EDL Leader Tommy Robinson: Journey to Quilliam
EDL LEADER TOMMY ROBINSON: JOURNEY TO QUILLIAM – Tommy Robinson, the former leader of the English Defence League (EDL) has been called a thug, a racist and of course a bigot for his views on Muslims and the rise of Islam in the UK.
The video above is a documentary that takes Tommy Robinson on a journey which results in his resignation from the EDL to join the anti-terrorist think tank, Quilliam.
The video has a number of surprising connotations in that Tommy and many of its viewers begin to look at Muslims in a different wa; and as such, Muslims appear to show equal concern for the problems we face in Britain with an every growing divide that is increasing levels of suspicion.
As I watched the video, it was apparent that Tommy Robinson was prepared to listen but also gave some prime examples as to why the Muslim people and more importantly their faith, needs addressing in certain areas in order to quell violence and hopefully amend what divides us.
Some hard-liners might argue that the documentary was a little one-sided; after all Mo, the Muslim who befriended Tommy Robinson, appeared only a few times among EDL supporters to give his views whereas Tommy was subjected to constant pressure to see things through the eyes of the Muslim community.
Does the documentary attempt to brainwash us into thinking that the Muslim faith and its people really do want to live in a multicultural, multi-faith community where we learn to respect one another without fear or is it an attempt to get us to lower our guard so that Islam can be further indoctrinated throughout British society?
A number of questions remain; such as why a number of Imams are threatened by those Islamic extremists for allegedly straying from the Quran and yet despite their views that a Muslim must at all times be respectful to other human beings, regardless to their views or faith, appear not to take a more active role in ousting the extremists.
It could be argued that they in fact do but their actions are guarded by the UK’s security services and therefore their efforts are shrouded in secrecy for their own protection.
There is no denying that the benefits of this documentary was one of open dialogue for if we ever have the notion to live together in peace then be must be able to remove the ideology of racism and bigotry; which is purely designed to keep us silent and unable to openly discuss the issues at hand.
How effective Tommy Robinson will be in his new role is yet to be decided but it is clear that he, and his former EDL members, feel that Muslims are tainting the UK with Islamic scripture and that such a religion has no place in a predominantly Christian country.
We all want peace; none of us truly wants to live our lives under a veil of hate and indeed none of us are born with hate in our hearts.

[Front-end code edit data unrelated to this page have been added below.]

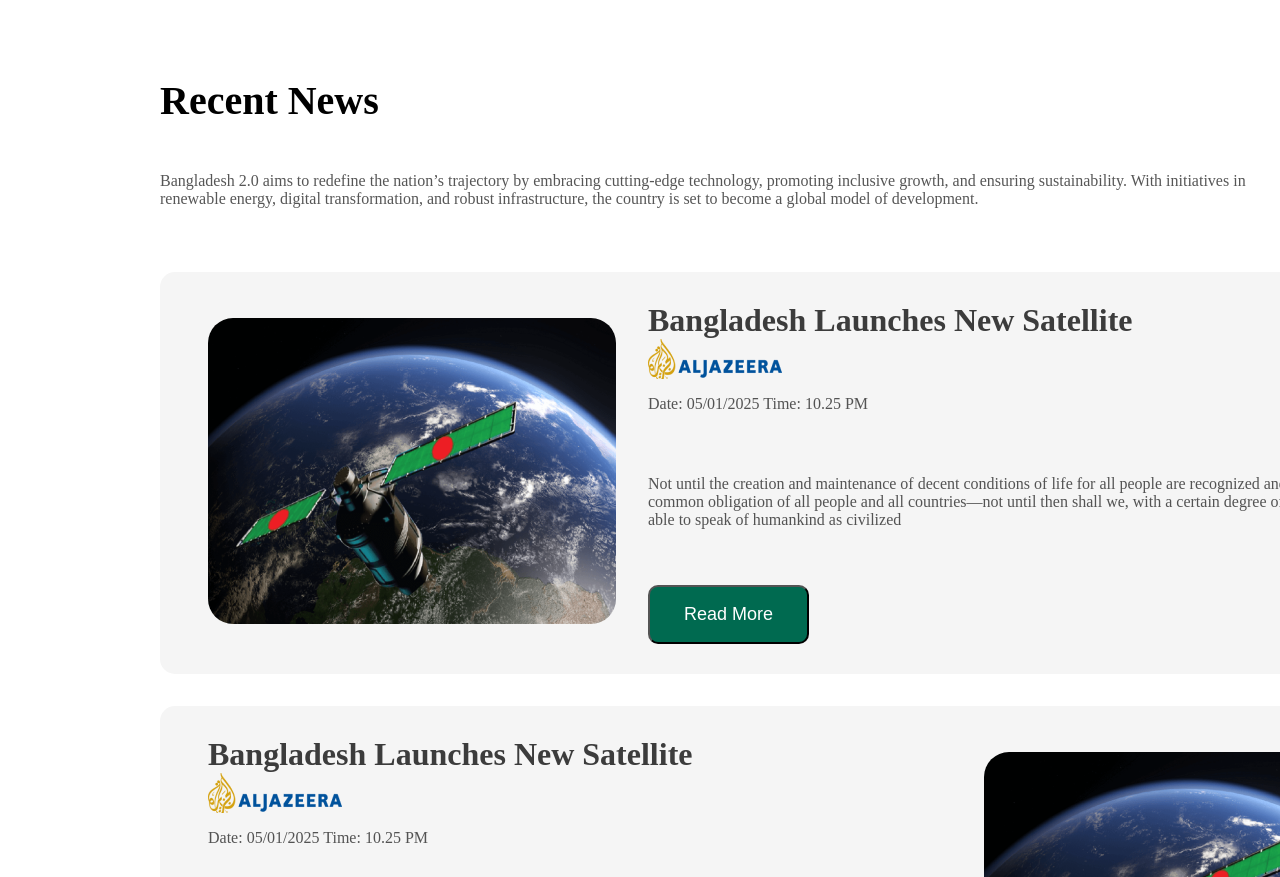
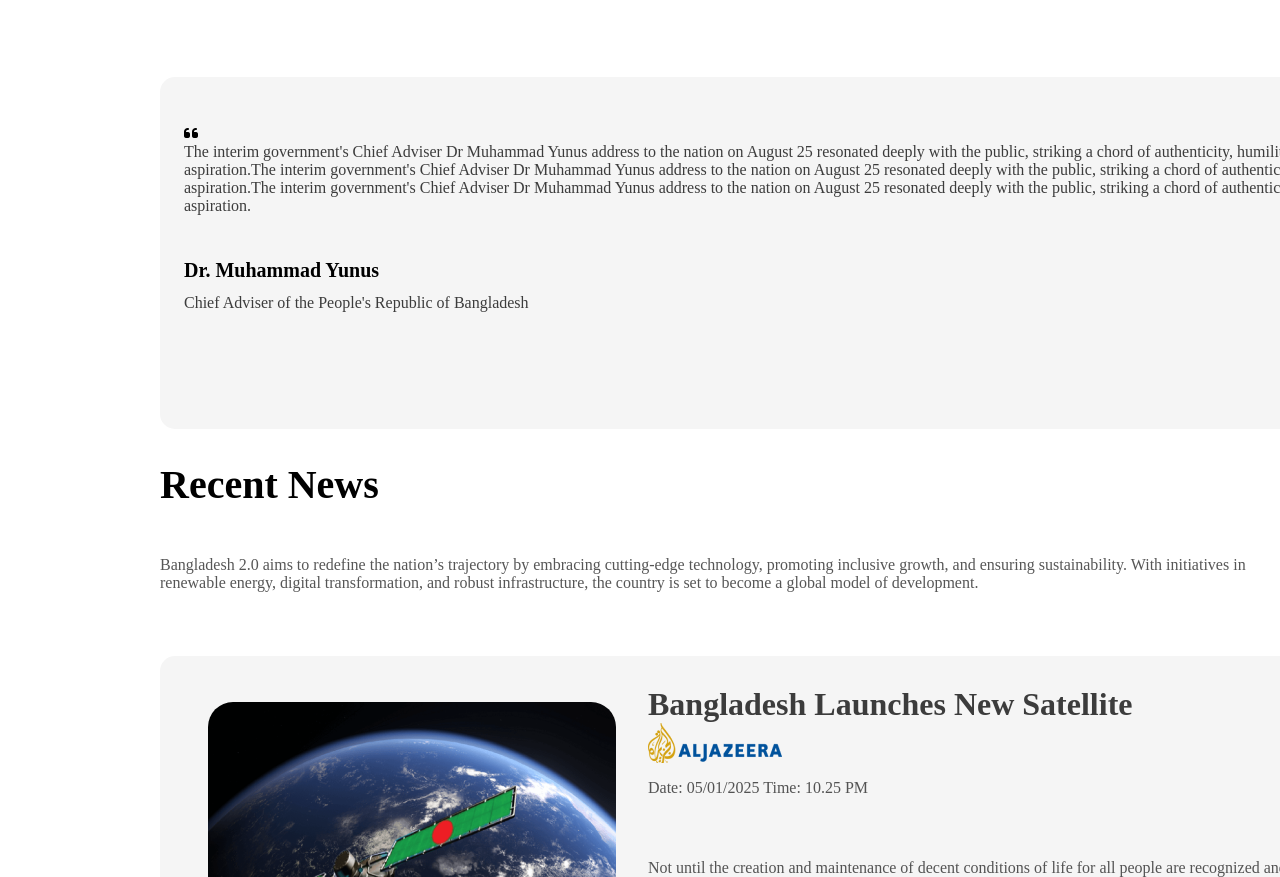
Before and after one commit to sumaiyahasanfarha/B11A1--assignment-1, a plain HTML site: page index.html in a window 1280 px wide. Shown: the part 1381-2258 px from the top of the page. Drawn offline with Linux system fonts and the light colour scheme.

Commit message:
added the advise section

```diff
--- a/index.html
+++ b/index.html
@@ -5,6 +5,7 @@
     <meta name="viewport" content="width=device-width, initial-scale=1.0">
     <title>New Bangladesh</title>
     <link rel="stylesheet" href="styles/style.css">
+    <script src="https://kit.fontawesome.com/b5f451bddc.js" crossorigin="anonymous"></script>
 </head>
 <body>
     <header>
@@ -57,6 +58,12 @@
             </div>
 
 
+            </div>
+            <div class="advise-container"><i class="fa-solid fa-quote-left"></i>
+                <p class="advise-description">The interim government's Chief Adviser Dr Muhammad Yunus address to the nation on August 25 resonated deeply with the public, striking a chord of authenticity, humility, and aspiration.The interim government's Chief Adviser Dr Muhammad Yunus address to the nation on August 25 resonated deeply with the public, striking a chord of authenticity, humility, and aspiration.The interim government's Chief Adviser Dr Muhammad Yunus address to the nation on August 25 resonated deeply with the public, striking a chord of authenticity, humility, and aspiration.</p>
+                <h3 class="advisor">Dr. Muhammad Yunus</h3>
+
+                <p class="advise-description">Chief Adviser of the People's Republic of Bangladesh</p>
             </div>
           <div class="news-container">
             <h1>Recent News</h1>
@@ -124,6 +131,7 @@
             <input type="text" name="" id="" placeholder="Other Amount (Taka)">
            <div class="donate-btn text-center"> <button class="btn-primary">Done Now</button>
           </div>
+
     </main>
     <footer>
 
--- a/styles/style.css
+++ b/styles/style.css
@@ -141,6 +141,28 @@ background-color: rgba(9, 161, 92, 1);
 .box-btn3{
 background-color: rgba(255, 194, 57, 1);
 }
+
+/* advise style */
+.advise-container{
+    width: 1232px;
+    height: 256px;
+    margin: 32px 160px;
+    padding: 48px 24px;
+    background-color: whitesmoke;
+    border-radius: 15px;
+
+}
+.advise-description {
+    font-size: 16px;
+    color: rgba(14, 14, 14, 0.8);
+}
+.advisor{
+    margin-top: 12px;
+    margin-bottom: 12px;
+    font-size: 20px;
+    font-weight: 600px;
+}
+
 /* News section style */
 .news-container{
    h1{
```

Hate is a product of fear and we always fear what we do not know – the very ideology of terrorism is born from the unknown.
If we are to live and work together then it is clear that certain things need to change but many will be asking whether this change should come from the Muslim community in order to better adapt to the British culture.
We must, in a democratic society, allow people to express their own views and practice a religion that is within their ideology and belief, which should never involve the call to take up arms against anyone, let alone a people that provides you with a place to live.
As long as the majority of British people feel threatened by their insertion into society then distrust, hatred and fear will continue to fuel the divide.
The documentary certainly is interesting and even provides in some instances glimmers of hope; however, we have a long way to go before the majority will feel completely at ease with Muslims and this can only come about if those extremists are uncovered and removed from society so that the majority doesn’t feel as if Britain is being lost under a sea of Islamic beliefs and laws that simply have no place in British society or culture.